Indigo Girls’ Amy Ray on the ins and outdoors of summer touring ahead of Sunday’s Crossroads KC show

Amy Ray is one half of the iconic, long-running folk-rock duo Indigo Girls. But she cuts an impressive figure off stage as well, supporting causes like Honor the Earth, the Indigenous environmental group Ray and Indigo Girls’ Emily Saliers co-founded with activist Winona LaDuke. (The pair headlined a Water is Life Festival in Duluth this past summer.) Ahead of Indigo Girls’ September 30 — that’s this Sunday — show at Crossroads KC, I recently chatted with Ray about the outdoors. 

The Pitch: Given that this show is at the Crossroads, I was curious as to how many outdoor shows the group plays, as opposed to indoor ones.

Amy Ray: During the summer, and the spring, and the fall — when the weather’s good — we play a lot of ’em. Probably half and half. Festivals are outside, and a lot of the times, we play those outdoor sheds and venues like amphitheaters, so quite a lot during the summer. Then, in the fall and the winter, we move inside and play theaters and stuff like that.

Is there a marked difference between indoor and outdoor shows, or is it more of a festival vs. headlining differentiation?

Even within our own shows, that are our own crowd, there’s a pretty big difference. We have a pretty good audience, no matter what — our audience is receptive and sings along and listens pretty well — but I’d say that, when you’re outside, you tend to focus more on going with the vibe, which is kind of a social party. Everybody wants to sing, and it’s festive, so it’s often not as contemplative a lot of the time.

So, you can’t do as many long, introspective songs. I mean, you can, but you’ll lose the focus, so you have to be more careful about how you build your setlist, so there’s more of an active set, where there’s a really good mixture of listening and singing.

Inside, you can kind of build it differently, because people are sitting down, so they’re not as antsy. Although our audiences usually stand up at some point, and then they stand up from then on, but you can kind of build a pace where you know they’re going to sit down more.

%{[ data-embed-type=”oembed” data-embed-id=”” data-embed-element=”aside” ]}%

Does that mean that, for an outdoor show, you’re more likely to kick off with something that gets people amped right out the gate?

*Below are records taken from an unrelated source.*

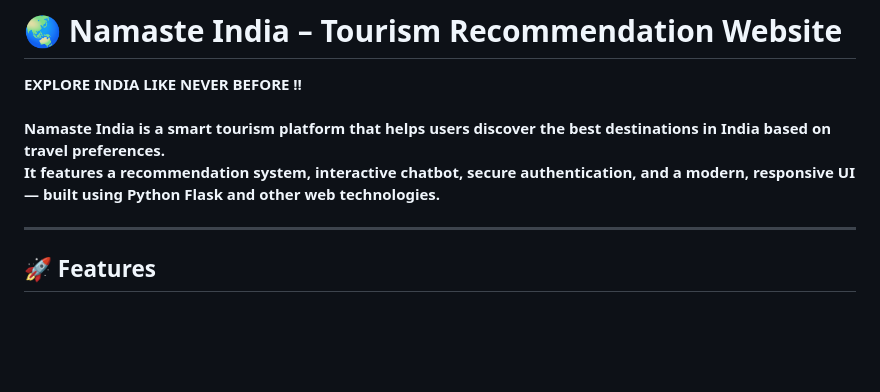
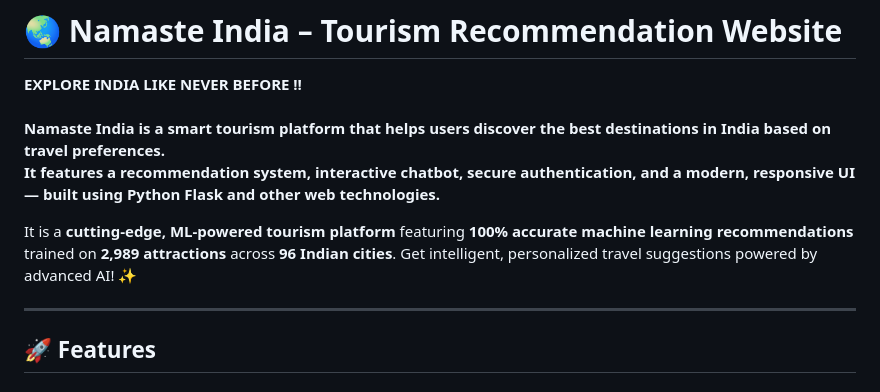
Before and after one commit to neelAkash2005/Namaste-India, a Markdown page: README.md, the part around the change. GitHub-like rendering; blank space fills up the shorter version.

```diff
--- a/README.md
+++ b/README.md
@@ -2,7 +2,9 @@
 
 <b> EXPLORE INDIA LIKE NEVER BEFORE !! <b> <br><br>
 **Namaste India** is a smart tourism platform that helps users discover the best destinations in India based on travel preferences.
-It features a **recommendation system**, **interactive chatbot**, **secure authentication**, and a **modern, responsive UI** — built using **Python Flask** and other web technologies.
+It features a **recommendation system**, **interactive chatbot**, **secure authentication**, and a **modern, responsive UI** — built using **Python Flask** and other web technologies. <br>
+
+It is a **cutting-edge, ML-powered tourism platform** featuring **100% accurate machine learning recommendations** trained on **2,989 attractions** across **96 Indian cities**. Get intelligent, personalized travel suggestions powered by advanced AI! ✨
 
 ---
 
```
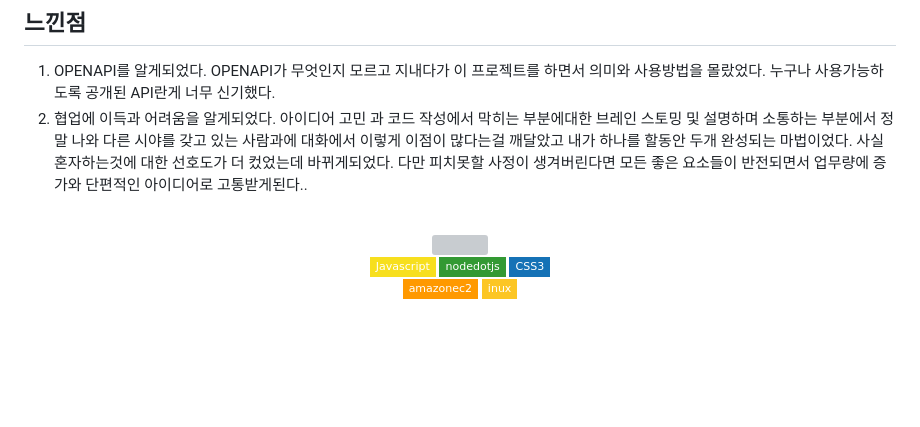
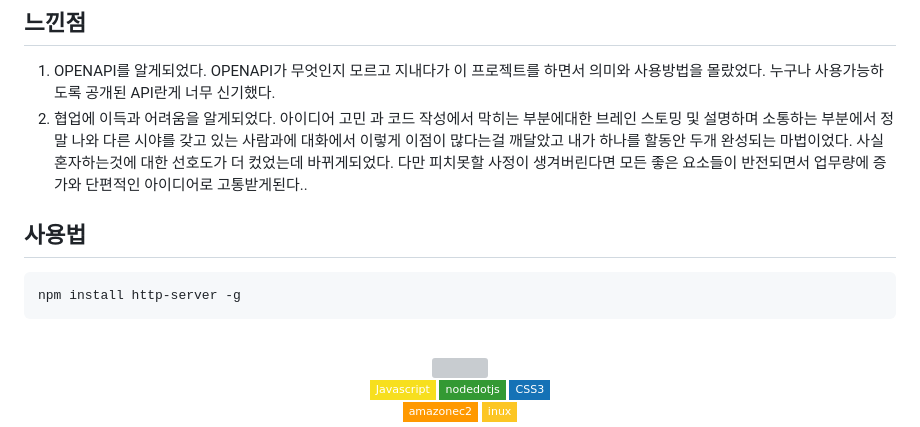
Before and after one commit to kristendaya/Ntflix_n_trip_project, a Markdown page: README.md, the part around one of its changes. Drawn GitHub-style; badges without logos; blank space fills up the shorter version; grey boxes are pictures that could not be loaded.

````diff
--- a/README.md
+++ b/README.md
@@ -12,6 +12,11 @@ OPENAPI가 무엇인지 모르고 지내다가 이 프로젝트를 하면서 의
 아이디어 고민 과 코드 작성에서 막히는 부분에대한 브레인 스토밍 및 설명하며 소통하는 부분에서 정말 나와 다른 시야를 갖고 있는 사람과에 대화에서 이렇게 이점이 많다는걸 깨달았고
 내가 하나를 할동안 두개 완성되는 마법이었다. 사실 혼자하는것에 대한 선호도가 더 컸었는데 바뀌게되었다.
 다만 피치못할 사정이 생겨버린다면 모든 좋은 요소들이 반전되면서 업무량에 증가와 단편적인 아이디어로 고통받게된다..
+
+## 사용법
+```
+npm install http-server -g
+```
 
 <br>
 <p align="center">
````
Also changed, not shown: other parts of README.md (+6 -3 lines).
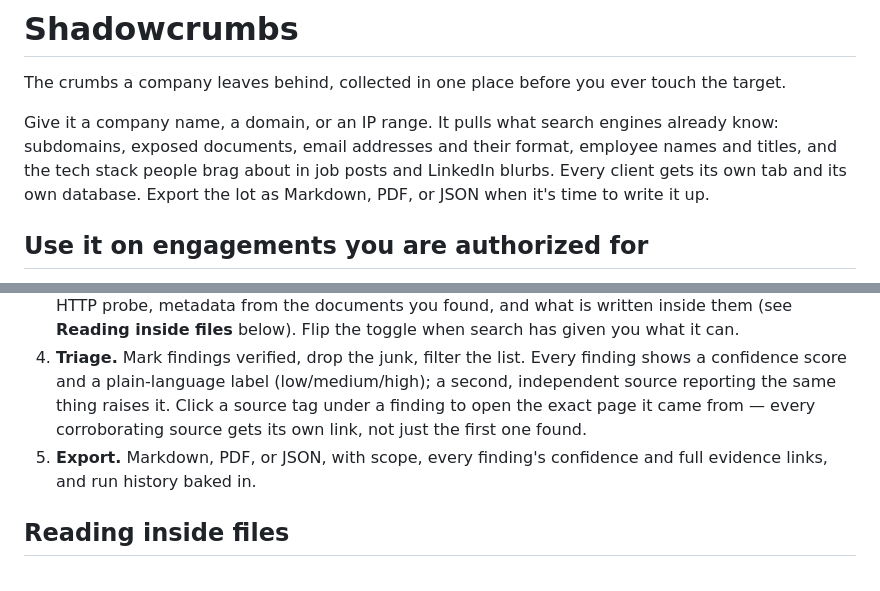
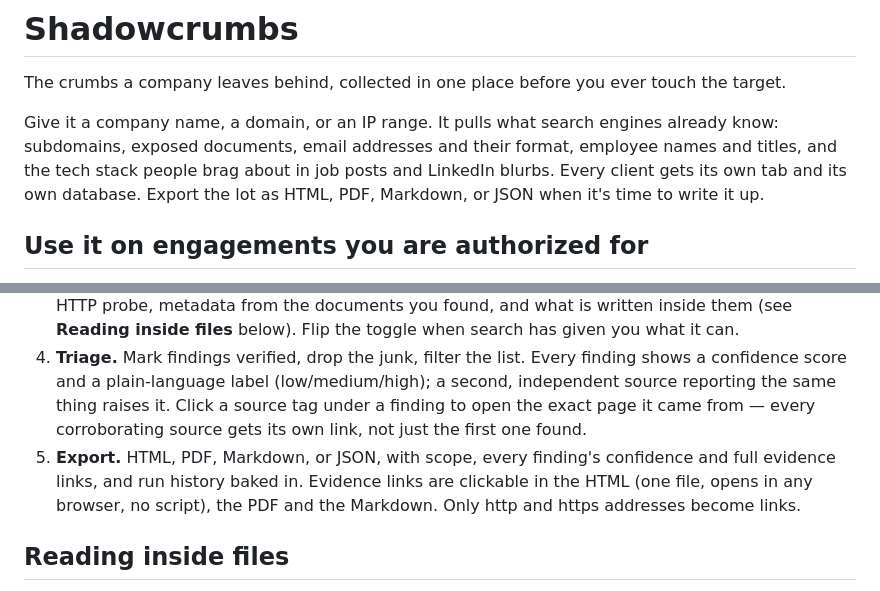
Before and after one commit to wren-creator/shadowcrumbs, a Markdown page: README.md, 2 parts joined by grey strips. Drawn GitHub-style.

Commit message:
docs: record the new sources, the HTML export and the remaining Ezrecon gaps
Co-Authored-By: Claude Sonnet 5.5 <noreply@anthropic.com>

```diff
--- a/README.md
+++ b/README.md
@@ -2,7 +2,7 @@
 
 The crumbs a company leaves behind, collected in one place before you ever touch the target.
 
-Give it a company name, a domain, or an IP range. It pulls what search engines already know: subdomains, exposed documents, email addresses and their format, employee names and titles, and the tech stack people brag about in job posts and LinkedIn blurbs. Every client gets its own tab and its own database. Export the lot as Markdown, PDF, or JSON when it's time to write it up.
+Give it a company name, a domain, or an IP range. It pulls what search engines already know: subdomains, exposed documents, email addresses and their format, employee names and titles, and the tech stack people brag about in job posts and LinkedIn blurbs. Every client gets its own tab and its own database. Export the lot as HTML, PDF, Markdown, or JSON when it's time to write it up.
 
 ## Use it on engagements you are authorized for
 
@@ -72,7 +72,7 @@ Just want to show it off? Open `docs/mockup.html` in any browser. It is the real
    - `source_packs/exposure_extras.json` holds seven more queries along the same lines (dev and staging hosts, API docs, remote access pages, admin tools, default server pages, team pages), which some search engines handle unevenly. Import it on the Sources page when you want them too. Expect thinner results until you have a Brave key.
 3. **Deep dive.** Direct lookups and live requests: DNS, RDAP, certificate transparency, public urlscan.io scans, GitHub code search, historical URLs from the Internet Archive, a GET against a short list of well-known paths (`exposure_probe`: `.git`, `.env`, backups, admin panels, phpinfo, actuator health) on the domain and every subdomain found, subdomain resolution with dangling CNAME checks, an HTTP probe, metadata from the documents you found, and what is written inside them (see **Reading inside files** below). Flip the toggle when search has given you what it can.
 4. **Triage.** Mark findings verified, drop the junk, filter the list. Every finding shows a confidence score and a plain-language label (low/medium/high); a second, independent source reporting the same thing raises it. Click a source tag under a finding to open the exact page it came from — every corroborating source gets its own link, not just the first one found.
-5. **Export.** Markdown, PDF, or JSON, with scope, every finding's confidence and full evidence links, and run history baked in.
+5. **Export.** HTML, PDF, Markdown, or JSON, with scope, every finding's confidence and full evidence links, and run history baked in. Evidence links are clickable in the HTML (one file, opens in any browser, no script), the PDF and the Markdown. Only http and https addresses become links.
 
 ## Reading inside files
 
```
Also changed, not shown: ROADMAP.md (+17 -0 lines), docs/DATA-SOURCES.md (+2 -1 lines).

It does change it, and usually you do more sing-alongs and things that are recognizable, because the thing with outdoor venues is that a lot of times, a lot of people go to shows and aren’t that familiar with you, but the venue is fun and there’s food and beer and people that are your friends. Especially that venue in Kansas City: Crossroads is a great venue, and we love playing there because it’s a real festive environment.

We’ve found that there are people there that aren’t necessarily fans, and it’s just the thing that’s going on, so they came to check it out, and that’s kind of fun, too. We try to get people involved and play the stuff that’s more familiar, along with the stuff that’s more obscure.

Did playing outdoors so much have any impact on your environmental work?

I wouldn’t say that they’re connected, because playing outdoor concerts isn’t necessarily environmental. [laughs] You’re pulling a ton of power, and there’s trash. It’s hard to keep up the recycling. People have tried to make outdoor shows more environmentally responsible over the years, but it’s very hard because there’s a lot of waste. I think there’s been a lot of effort, especially with festivals, to have people bring their own water bottles and use refillable water stations, and not use styrofoam and to have recycling areas.

Honor the Earth was something we started in the early ’90s with some Native American activists, because we were working in the environmental movement and wanted to team up with some Native activists that were really impressive and doing a lot of good work. We wanted to build a bridge between Native and non-Native communities in that work, and that was more of the history behind that.

The Indigo Girls play the Crossroads on Sunday, September 30, with opener Lucy Wainwright Roche. Details on that show here.